I’m on an airplane, Delta flight 2937, on my way to visit my family for Christmas like the people surrounding me. I see families and friends and couples, and immediately it makes me feel lonely. I’ll be with my family soon, so that’ll change, but I also started dating someone recently and though it’s nothing serious yet, he’s a great guy and I like him.

I forgot my adaptor for my Apple headphones, so I’m patiently awaiting the forgetful flight attendant’s return with headphones so I can watch something fun that I didn’t get to see in theaters— just as long as it’s not the live-action Lion King, which was terrible for the most part. I was thinking Bumblebee, but that received horrible ratings. So my fingers tap away between this and a script I’ve decided to finally write for a dream project that may not go anywhere, but I have a good feeling. I last left you guys with me visiting my family in Arkansas for Christmas 2016, and the rest of that trip went well, but after the holidays you have to get back to reality.

I returned to New York City that year for an unexpectedly beautiful end to 2016. It was like my heart beat in a more even pace because I felt like a part of myself healed and relationships with my family improved.

I returned to work at the job at Equinox and was excited to see Jaime. We had gotten closer and closer since we started hanging out in the summertime. We weren’t boyfriends, but we may as well have been. It was scary for me to not have a clear label to put on our relationship—I think I wanted  a sense of security because there was still something missing in me. I did put my best foot forward and tried to go with the flow and enjoy our time together.

It was nice to be back into the groove just before New Year’s Eve, working out and working hard. I had my side gigs as a shot boy at Therapy Bar and Lounge, a very trendy, two-story gay bar in Hell’s Kitchen.
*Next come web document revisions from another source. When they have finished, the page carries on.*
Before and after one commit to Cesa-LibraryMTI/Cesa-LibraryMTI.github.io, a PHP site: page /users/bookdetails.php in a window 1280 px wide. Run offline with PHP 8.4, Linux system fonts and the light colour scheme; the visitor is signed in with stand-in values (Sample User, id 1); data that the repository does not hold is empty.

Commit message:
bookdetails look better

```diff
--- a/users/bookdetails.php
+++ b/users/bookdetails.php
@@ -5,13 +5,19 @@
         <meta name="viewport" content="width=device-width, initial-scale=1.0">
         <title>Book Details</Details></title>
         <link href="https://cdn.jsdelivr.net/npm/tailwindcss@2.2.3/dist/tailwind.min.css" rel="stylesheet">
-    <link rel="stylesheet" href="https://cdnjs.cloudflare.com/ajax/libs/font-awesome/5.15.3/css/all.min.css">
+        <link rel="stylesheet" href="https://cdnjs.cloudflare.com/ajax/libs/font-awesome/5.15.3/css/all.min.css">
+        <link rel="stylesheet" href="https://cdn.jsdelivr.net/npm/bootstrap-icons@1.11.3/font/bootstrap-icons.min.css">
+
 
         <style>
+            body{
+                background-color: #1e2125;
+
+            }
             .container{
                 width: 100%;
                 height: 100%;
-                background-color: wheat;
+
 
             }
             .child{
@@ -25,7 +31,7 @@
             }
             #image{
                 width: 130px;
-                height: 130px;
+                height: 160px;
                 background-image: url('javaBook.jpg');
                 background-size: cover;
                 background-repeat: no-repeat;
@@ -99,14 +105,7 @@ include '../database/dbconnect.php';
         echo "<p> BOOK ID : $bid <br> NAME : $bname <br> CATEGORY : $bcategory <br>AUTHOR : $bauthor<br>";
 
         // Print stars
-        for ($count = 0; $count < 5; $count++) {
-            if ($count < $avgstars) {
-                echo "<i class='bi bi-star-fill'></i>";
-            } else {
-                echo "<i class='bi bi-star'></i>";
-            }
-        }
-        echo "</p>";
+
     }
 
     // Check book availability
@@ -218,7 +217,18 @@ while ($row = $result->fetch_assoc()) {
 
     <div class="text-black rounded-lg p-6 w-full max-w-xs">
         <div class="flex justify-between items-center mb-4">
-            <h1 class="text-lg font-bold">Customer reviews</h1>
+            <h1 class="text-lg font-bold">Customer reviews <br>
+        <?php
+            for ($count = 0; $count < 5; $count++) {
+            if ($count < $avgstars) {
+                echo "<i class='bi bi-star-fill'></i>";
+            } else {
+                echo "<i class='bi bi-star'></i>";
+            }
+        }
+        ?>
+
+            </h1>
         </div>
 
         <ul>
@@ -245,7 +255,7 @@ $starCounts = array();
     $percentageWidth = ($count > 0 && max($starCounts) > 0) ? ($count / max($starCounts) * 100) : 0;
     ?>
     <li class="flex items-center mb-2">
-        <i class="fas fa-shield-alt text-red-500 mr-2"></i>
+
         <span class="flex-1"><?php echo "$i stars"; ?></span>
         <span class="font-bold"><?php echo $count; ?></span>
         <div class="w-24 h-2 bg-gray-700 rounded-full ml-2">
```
I absolutely loved doing it. I could walk around in scandalous outfits, flirt and make money.

Jaime and I had a sleepover or two, and we seemed to be on a really great path before my nerves and uncertainty got in the way just after New Year’s. I was always nervous that aspects of my life wouldn’t work out the way I wanted, and over the years I’ve learned to meditate to shut off that voice in my brain, but sometimes it gets the best of me. The overactive mind is why I used drugs in the first place.

Jaime and I were fine until I pushed him away emotionally one night when he came to visit me at Therapy Bar. He always showed me and told me how he felt about me; he said he really liked me and that there was no rush because we were enjoying each other. But that wasn’t good enough for me.

I remember the chill in the air as we spoke outside the bar. He was happy to see me but was then completely caught off guard by my unjustified jealousy that had been aroused from a comment he left on someone’s Facebook picture and that had sent my mind spiraling. I started attacking him with such anger and pain—and for no reason. I thought he didn’t want to be with me because it wasn’t on my timeline. I was demanding commitment as I felt the need to control things.

I remember feeling regret as I watched him walk away. It wasn’t the outcome I wanted, but my mind had been playing tricks on me and making up scenarios in my head that didn’t exist.

Patience is something I’ve had to learn to acquire—it definitely takes practice. Jaime was a good guy, and he told me what he wanted. He was slowly getting closer and closer to me and making me a bigger part of his life. His actions were even louder than his words. I was the guy he was interested in, but I was blinded by insecurity. I was foolish in the moment.

Trauma is common with HIV-positive men, and I didn’t feel sexy or desired no matter how much sex I was having or attention I was getting. Insecurity can ruin relationships—including the one with yourself. I’m stronger today than I was then. I’m now aware of steps I can take to help maintain my self-esteem. I start with prayer and meditation to center myself, but then the simplest tool I’ve learned can be summed up in the phrase, “Esteemable acts build self-esteem.” It refers to the good deeds we do without boasting about them. This includes acts we do for ourselves. I have to remember to do these simple things every day, so I don’t create fictional stories in my head. It’s definitely worth it.